Espionage and foreign interference is currently a major focus of national security law in Australia. In December 2017, the Australian Government introduced an extensive package of new legislation relating to espionage, foreign interference and other related offences. This article aims to briefly inform you about the current state of Australian espionage and related offences and the impact of these new reforms if passed by Parliament as currently drafted.

Espionage

Under current law, it is an offence for a person to communicate or make available:

  • information concerning the Commonwealth’s security or defence; or
  • information concerning the security or defence of another country, which is acquired (whether directly or indirectly) from the Commonwealth.

Obtaining or copying a record (in any form) of the above information may also amount to an offence.

A person also needs to:

  • intend to prejudice the Commonwealth’s security or defence and that such conduct results or is likely to result in, the information being communicated or the record being delivered to a foreign country or organisation; or
  • without lawful authority intend that the record will or may have been, delivered to a foreign country or organisation, and intended to give an advantage to another country’s security or defence.

However, the Bill extends the information that is communicated or delivered to a ‘foreign principal’ (which covers state-owned enterprises and foreign private companies that channel government activities) to include matters of ‘national security’. Under the draft legislation, national security not only encompasses Australia’s defence or security. But it also relates to information regarding Australia’s ‘political, military or economic relations with another country.’

The catch-all nature of these new economic and political elements in conjunction with the wide definition of ‘foreign principal’ may operate so broadly that it unintentionally affects innocent parties. For example, those who provide consultancy services to companies owned by foreign governments may be caught by the draft provisions.

In addition, being reckless as to whether such conduct will prejudice Australia’s national security or advantage the national security of a foreign country will also constitute criminal liability under these draft offences.

New economic espionage offence

The reforms introduce the theft of trade secrets as an offence. It specifically targets economic espionage that is particularly conducted by or on behalf of foreign individuals and entities. Dishonestly receiving, obtaining, taking, copying or duplicating, selling, buying or disclosing information that is a trade secret on behalf of a foreign government principal carries a maximum penalty of 15 years imprisonment.

The purpose of this provision is to mitigate, manage and ultimately prevent the theft of highly valuable and sensitive information (i.e. Defence Technology information and commercial secrets). If such ‘trade secrets’ were stolen, it could be detrimental to Australia’s commercial interests, trade relations and national security.

Foreign interference

There are currently no criminal offences targeting foreign interference in Australia. Foreign interference generally involves the exertion of foreign influence in another country. A country typically engages in foreign interference to support their intelligence activities or to otherwise prejudice another nation’s national security.

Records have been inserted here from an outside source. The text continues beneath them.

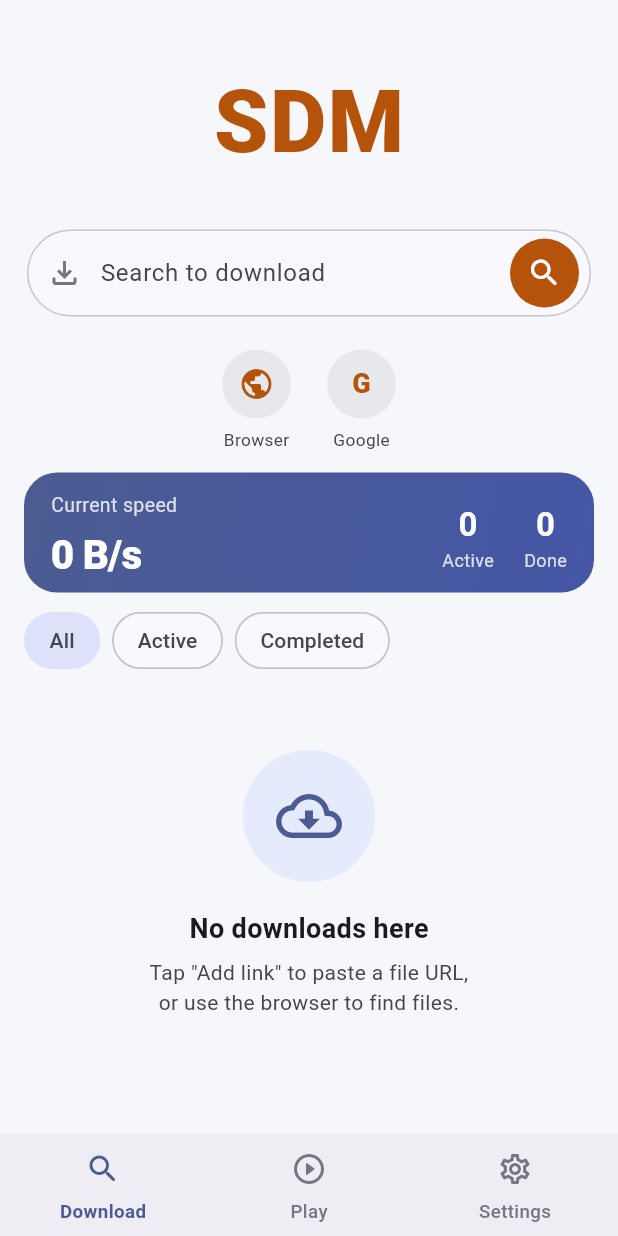
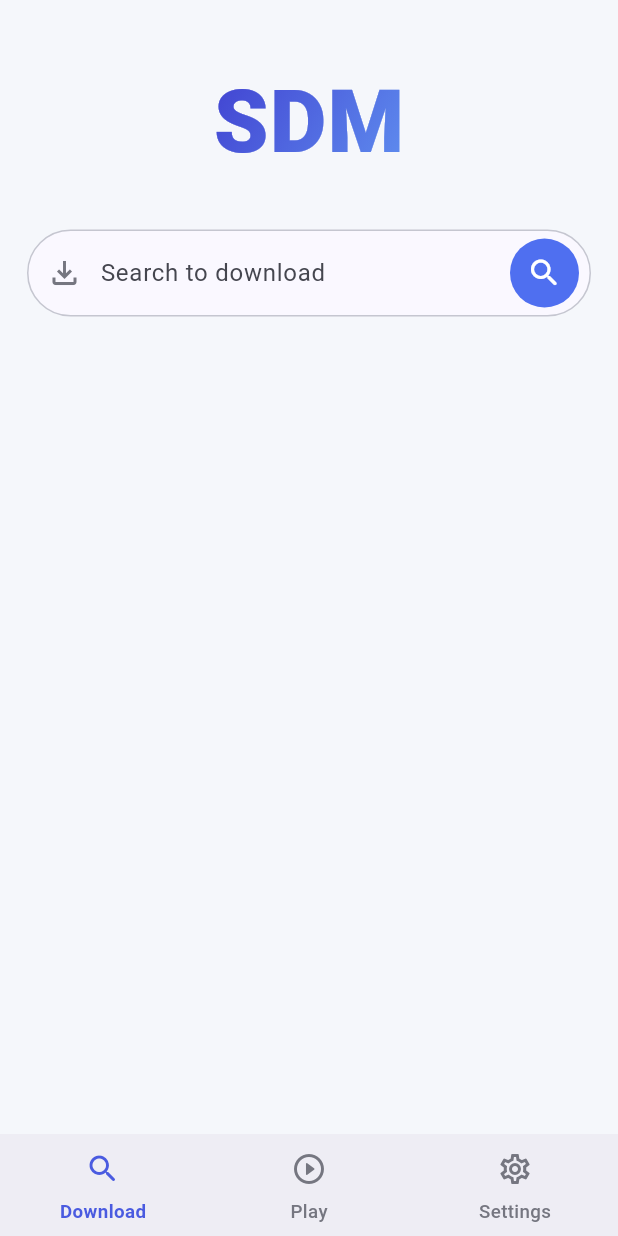
Before and after one commit to sabbirhossain392830-alt/SDM-App, a Flutter app: the screen it shows after launch, on a phone screen of 412 x 824 dp. Run offline on Flutter 3.47's test engine with Material 3 defaults, Android fonts, the phone set to English and light mode, and no system bars; our stand-ins replace dio, open_filex, package_info_plus, permission_handler, share_plus, shared_preferences and 1 more; missing offline and left inert: flutter_inappwebview; network calls fail.

Commit message:
feat: downloads list moves into the Play tab, shortcuts removed, SDM colours follow the logo
- Download tab: only the SDM title and the search box
- Play tab: speed card, filters and the downloads list
- SDM title and accents use the logo's blue instead of yellow

Co-Authored-By: Claude Sonnet 5.5 <noreply@anthropic.com>
Claude-Session: https://claude.ai/code/session_01J61HzvoPJkjtj4jChL1hdr

```diff
--- a/lib/screens/home_screen.dart
+++ b/lib/screens/home_screen.dart
@@ -24,7 +24,14 @@ class HomeScreen extends StatefulWidget {
 
   /// true when it is the Download tab of the main screen.
   final bool tab;
-  const HomeScreen({super.key, this.embedded = false, this.tab = false});
+
+  /// true when it is the Play tab: speed card, filters and the downloads list.
+  final bool library;
+  const HomeScreen(
+      {super.key,
+      this.embedded = false,
+      this.tab = false,
+      this.library = false});
 
   @override
   State<HomeScreen> createState() => _HomeScreenState();
@@ -472,7 +479,7 @@ class _HomeScreenState extends State<HomeScreen> {
                 const SizedBox(width: 4),
               ],
             )
-          : widget.tab
+          : (widget.tab || widget.library)
               ? null
               : AppBar(
         title: Text(widget.embedded ? tr('Downloads') : 'SDM'),
@@ -490,8 +497,18 @@ class _HomeScreenState extends State<HomeScreen> {
         ],
       ),
       body: widget.tab
-          ? SafeArea(bottom: false, child: _tabBody(items))
-          : Column(
+          ? SafeArea(bottom: false, child: _tabBody())
+          : widget.library
+              ? SafeArea(bottom: false, child: _listBody(items))
+              : _listBody(items),
+      floatingActionButton: (_selecting || widget.tab || widget.library)
+          ? null
+          : _AddLinkButton(onTap: _showAddSheet),
+    ));
+  }
+
+  Widget _listBody(List<DownloadItem> items) {
+    return Column(
         children: [
           const UpdateBanner(),
           _summary(),
@@ -531,16 +548,14 @@ class _HomeScreenState extends State<HomeScreen> {
             ),
           ),
         ],
-      ),
-      floatingActionButton: (_selecting || widget.tab)
-          ? null
-          : _AddLinkButton(onTap: _showAddSheet),
-    ));
+      );
   }
 
   // ------------------------------------------------- Download tab (home)
 
-  static const _gold = Color(0xFFFFC800);
+  // the colours of the SDM logo (blue vault)
+  static const _gold = Color(0xFF6FA3FF);
+  static const _blueDeep = Color(0xFF4A5BE0);
 
   static bool _looksLikeFileLink(String t) {
     final u = Uri.tryParse(t);
@@ -587,48 +602,24 @@ class _HomeScreenState extends State<HomeScreen> {
   Widget _hero() {
     final cs = Theme.of(context).colorScheme;
     final dark = cs.brightness == Brightness.dark;
-    final accent = dark ? _gold : const Color(0xFFB45309);
-    final sites = BrowserController.instance.shortcuts.take(8).toList();
-    Widget site(IconData? icon, String label, String? letter, VoidCallback f) =>
-        InkWell(
-          borderRadius: BorderRadius.circular(14),
-          onTap: f,
-          child: SizedBox(
-            width: 70,
-            child: Column(mainAxisSize: MainAxisSize.min, children: [
-              Container(
-                width: 46,
-                height: 46,
-                alignment: Alignment.center,
-                decoration: BoxDecoration(
-                  color: cs.onSurface.withValues(alpha: 0.07),
-                  shape: BoxShape.circle,
-                ),
-                child: icon != null
-                    ? Icon(icon, color: accent)
-                    : Text(letter ?? '',
-                        style: TextStyle(
-                            fontWeight: FontWeight.w800,
-                            fontSize: 18,
-                            color: accent)),
-              ),
-              const SizedBox(height: 6),
-              Text(label,
-                  maxLines: 1,
-                  overflow: TextOverflow.ellipsis,
-                  style: TextStyle(fontSize: 11.5, color: cs.onSurfaceVariant)),
-            ]),
-          ),
-        );
+    final accent = dark ? _gold : _blueDeep;
     return Padding(
       padding: const EdgeInsets.fromLTRB(18, 40, 18, 10),
       child: Column(children: [
-        Text('SDM',
-            style: TextStyle(
-                fontSize: 58,
-                fontWeight: FontWeight.w900,
-                letterSpacing: 1,
-                color: accent)),
+        ShaderMask(
+          shaderCallback: (r) => const LinearGradient(
+            colors: [Color(0xFF4040D0), Color(0xFF6090F0)],
+            begin: Alignment.topLeft,
+            end: Alignment.bottomRight,
+          ).createShader(r),
+          blendMode: BlendMode.srcIn,
+          child: const Text('SDM',
+              style: TextStyle(
+                  fontSize: 58,
+                  fontWeight: FontWeight.w900,
+                  letterSpacing: 1,
+                  color: Colors.white)),
+        ),
         const SizedBox(height: 30),
         Container(
           height: 58,
@@ -665,8 +656,8 @@ class _HomeScreenState extends State<HomeScreen> {
               padding: const EdgeInsets.only(right: 6),
               child: IconButton.filled(
                 style: IconButton.styleFrom(
-                    backgroundColor: dark ? _gold : accent,
-                    foregroundColor: dark ? Colors.black : Colors.white,
+                    backgroundColor: const Color(0xFF4F6FF0),
+                    foregroundColor: Colors.white,
                     fixedSize: const Size(46, 46)),
                 icon: const Icon(Icons.search_rounded),
                 onPressed: () => _go(_search.text),
@@ -674,52 +665,17 @@ class _HomeScreenState extends State<HomeScreen> {
             ),
           ]),
         ),
-        const SizedBox(height: 22),
-        SingleChildScrollView(
-          scrollDirection: Axis.horizontal,
-          child: Row(children: [
-            site(Icons.public_rounded, tr('Browser'), null,
-                () => _openInBrowser(null)),
-            for (final s in sites)
-              site(null, s.name, s.name.isEmpty ? '' : s.name[0].toUpperCase(),
-                  () => _openInBrowser(s.url)),
-          ]),
-        ),
       ]),
     );
   }
 
-  Widget _tabBody(List<DownloadItem> items) {
-    const head = 4;
+  Widget _tabBody() {
     return RefreshIndicator(
       onRefresh: _refresh,
-      child: ListView.builder(
+      child: ListView(
         physics: const AlwaysScrollableScrollPhysics(),
         padding: const EdgeInsets.only(bottom: 24),
-        itemCount: head + (items.isEmpty ? 1 : items.length),
-        itemBuilder: (_, i) {
-          if (i == 0) return const UpdateBanner();
-          if (i == 1) return _hero();
-          if (i == 2) return _summary();
-          if (i == 3) return _filters();
-          if (items.isEmpty) return SizedBox(height: 260, child: _empty());
-          final d = items[i - head];
-          return Padding(
-            padding: const EdgeInsets.fromLTRB(16, 0, 16, 8),
-            child: TweenAnimationBuilder<double>(
-              key: ValueKey('t_${d.id}'),
-              tween: Tween(begin: 0, end: 1),
-              duration: const Duration(milliseconds: 260),
-              curve: Curves.easeOutCubic,
-              builder: (_, v, child) => Opacity(
-                opacity: v,
-                child: Transform.translate(
-                    offset: Offset(0, (1 - v) * 14), child: child),
-              ),
-              child: _tile(d),
-            ),
-          );
-        },
+        children: [const UpdateBanner(), _hero()],
       ),
     );
   }
--- a/lib/screens/main_shell.dart
+++ b/lib/screens/main_shell.dart
@@ -4,10 +4,9 @@ import 'package:flutter/services.dart';
 import '../l10n.dart';
 import 'app_settings_screen.dart';
 import 'home_screen.dart';
-import 'play_tab.dart';
 
 /// The app's main screen: three tabs at the bottom.
-/// Download (search box + downloads), Play (videos and songs), Settings.
+/// Download (logo + search box), Play (speed card, filters, downloads), Settings.
 class MainShell extends StatefulWidget {
   const MainShell({super.key});
 
@@ -22,7 +21,7 @@ class _MainShellState extends State<MainShell> {
   Widget build(BuildContext context) {
     final cs = Theme.of(context).colorScheme;
     final dark = cs.brightness == Brightness.dark;
-    final accent = dark ? const Color(0xFFFFC800) : cs.primary;
+    final accent = dark ? const Color(0xFF6FA3FF) : const Color(0xFF4A5BE0);
     Widget dest(IconData icon, String label) => NavigationDestination(
           icon: Icon(icon, color: cs.outline),
           selectedIcon: Icon(icon, color: accent),
@@ -38,7 +37,7 @@ class _MainShellState extends State<MainShell> {
           index: _i,
           children: [
             const HomeScreen(tab: true),
-            PlayTab(active: _i == 1),
+            const HomeScreen(library: true),
             const AppSettingsScreen(),
           ],
         ),
```
Also changed, not shown: lib/screens/play_tab.dart (deleted, +0 -163 lines).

For example, the use of cyber operations and disinformation campaigns to manipulate election outcomes. In Australia foreign interference activities are said to have been directed at a range of Australian interests, including the country’s military capabilities, commercial pursuits and political/democratic processes.

The Australian Government has introduced reforms aiming to address these foreign interference activities perpetrated by foreign actors and intelligence services.

The following offences would apply where a person’s conduct is covert or deceptive, involves threats or menaces or does not disclose the fact that their conduct is undertaken on behalf of a foreign principal:

  • Offence of intentional foreign interference – interference generally or interference involving targeted person (20 years imprisonment);
  • Offence of reckless foreign interference – interference generally or interference involving targeted person (15 years imprisonment).

A person engages in foreign interference if he/she intends or is reckless that their conduct would influence Australian governmental processes, influence the exercise of an Australian democratic or political right or duty, support intelligence activities of a foreign principal or prejudice Australia’s national security.

The reforms also criminalise the provision of support or funding to foreign intelligence services agencies.

Similar to the new espionage provisions, innocent parties may be adversely affected, for example, investigative journalists who inadvertently engage in ‘covert’ conduct or individuals exercising the freedom of expression.

Foreign Influence Transparency Scheme

The new reforms introduce a registration scheme for individuals or entities undertaking ‘registrable’ activities on behalf of a foreign principal.

A registrable activity includes activities conducted on behalf of a foreign principal, including an agreement to undertake activities even if such activities were never undertaken.

The purpose of this regime is to highlight the extent of foreign influence in Australia.

Conclusion

New legislation has highlighted the Australian Government’s focus on espionage and foreign interference. The broad nature of the newly proposed national security laws however raises matters of public importance concerning the breadth of the laws and their capacity to potentially unduly interfere with personal liberties.